2000 census Edit
As of the census of 2000, there were 13,367 people, 5,772 households, and 3,515 families living in the city. The population density was 2,307.4 people per square mile (891.4/km2). There were 5,974 housing units at an average density of 1,031.2 per square mile (398.4/km2). The racial makeup of the city was 86.76% White, 8.13% African American, 0.23% Native American, 2.96% Asian, 0.10% Pacific Islander, 0.49% from other races, and 1.33% from two or more races. Hispanic or Latino of any race were 1.77% of the population.
There were 5,772 households, out of which 24.3% had children under the age of 18 living with them, 50.0% were married couples living together, 8.2% had a female householder with no husband present, and 39.1% were non-families. 33.6% of all households were made up of individuals, and 16.2% had someone living alone who was 65 years of age or older. The average household size was 2.20 and the average family size was 2.84.
In the city, the population was spread out, with 19.4% under the age of 18, 5.4% from 18 to 24, 24.2% from 25 to 44, 26.3% from 45 to 64, and 24.8% who were 65 years of age or older. The median age was 46 years. For every 100 females, there were 86.7 males. For every 100 females age 18 and over, there were 82.4 males.
The median income for a household in the city was $55,306, and the median income for a family was $68,429. Males had a median income of $45,670 versus $36,334 for females. The per capita income for the city was $30,328. About 2.6% of families and 4.0% of the population were below the poverty line, including 3.2% of those under age 18 and 6.3% of those age 65 or over.
- "2019 U.S. Gazetteer Files". United States Census Bureau. Retrieved August 7, 2020.
- "US Board on Geographic Names". United States Geological Survey. October 25, 2007. Archived from the original on February 12, 2012. Retrieved January 31, 2008.
- "U.S. Census website". United States Census Bureau. Retrieved January 31, 2008.
- "US Gazetteer files: 2010, 2000, and 1990". United States Census Bureau. February 12, 2011. Retrieved April 23, 2011.
- "US Gazetteer files 2010". United States Census Bureau. Archived from the original on January 25, 2012. Retrieved November 18, 2012.
- "Potawatomi History". Milwaukee Public Museum. Retrieved February 20, 2020.
- "Glendale, Wisconsin: History". Village of Glendale. Retrieved January 1, 2021.
- Gerwing, Anselm J. (Summer 1964). "The Chicago Indian Treaty of 1833". Journal of the Illinois State Historical Society. 57 (2): 117–142. ISSN 0019-2287. JSTOR 40190019.

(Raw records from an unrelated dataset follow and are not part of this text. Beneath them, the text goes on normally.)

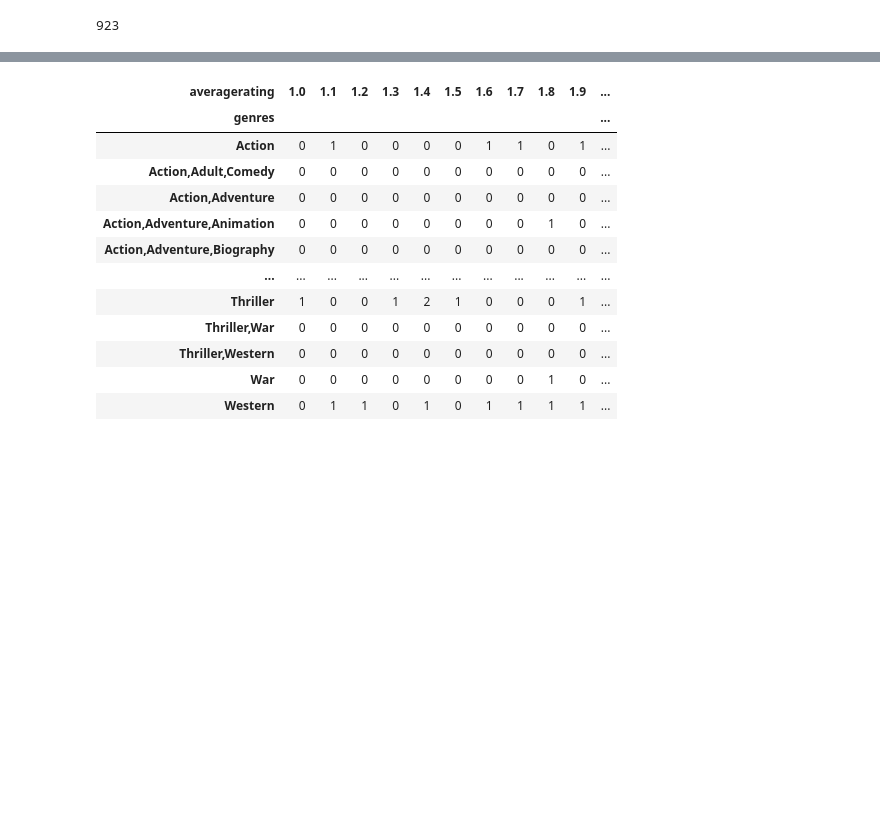
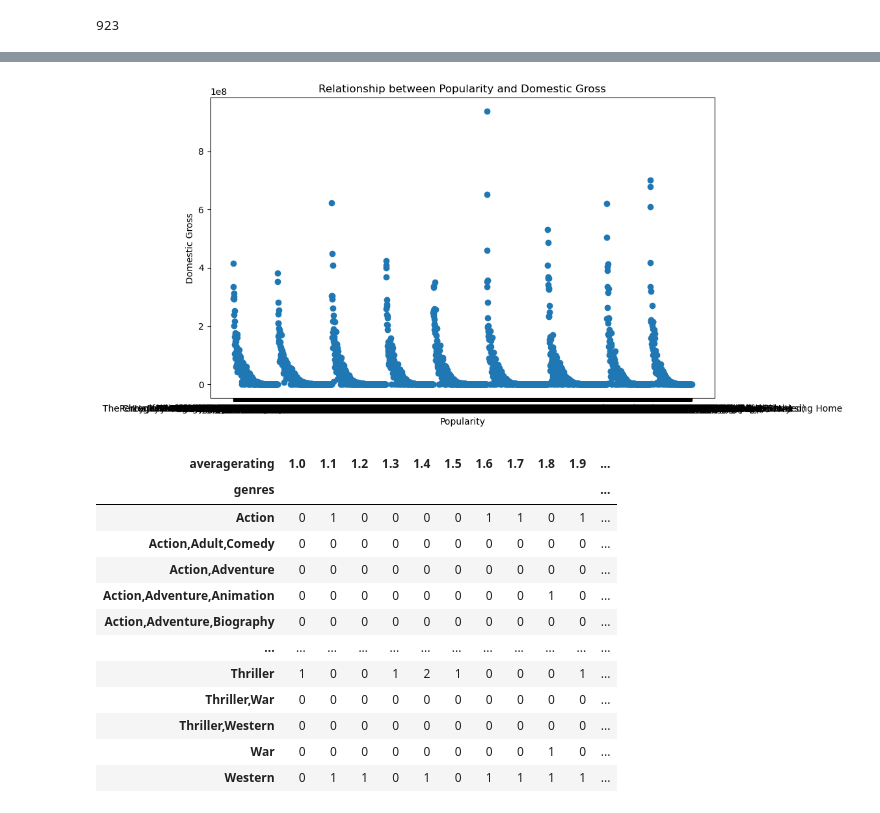
Before and after one commit to FionaNalianya/Microsoft-Movie, a Jupyter notebook: notebook.ipynb, the cells around one changed output, grey strips where cells are left out. Saved outputs shown, nothing was run; the diff lists cells and outputs as text; code cells hidden in the pictures; blank space fills up the shorter version.

Commit message:
Added scatter plot

```diff
--- a/notebook.ipynb
+++ b/notebook.ipynb
@@ -397,3 +460,13 @@ title_basics_ratings.head()
+# %%
+# checking for outliers in bom via scatter plot
+plt.figure(figsize=(10, 6))
+plt.scatter(bom['title'], bom['domestic_gross'])
+plt.xlabel('Popularity')
+plt.ylabel('Domestic Gross')
+plt.title('Relationship between Popularity and Domestic Gross')
+plt.show()
+# %% [output]
+[figure, added]
 # %%
 # checking each genre of movie and their respective average rating
 pd.crosstab(title_basics_ratings.genres, title_basics_ratings.averagerating)
```
Also changed, not shown: parts of 18 cells of this notebook.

- Morris, Robert, ed. Glendale, Wisconsin: rich past, bright future, 1950-2000 Glendale, Wisconsin:Glendale, Wisconsin 50th Anniversary Committee, 2000; p. 67
- "Glendale, County of Milwaukee: Certificate of Incorporation" (PDF). Wisconsin Secretary of State. Retrieved April 23, 2018.
- "Encyclopedia of Milwaukee: City of Glendale". University of Wisconsin-Milwaukee. Retrieved January 1, 2021.
- "Census of Population and Housing". Census.gov. Retrieved June 4, 2015.
- https://www.census.gov/quickfacts/fact/table/glendalecitywisconsin/PST045219[dead link]
- "U.S. Census website". United States Census Bureau. Retrieved November 18, 2012.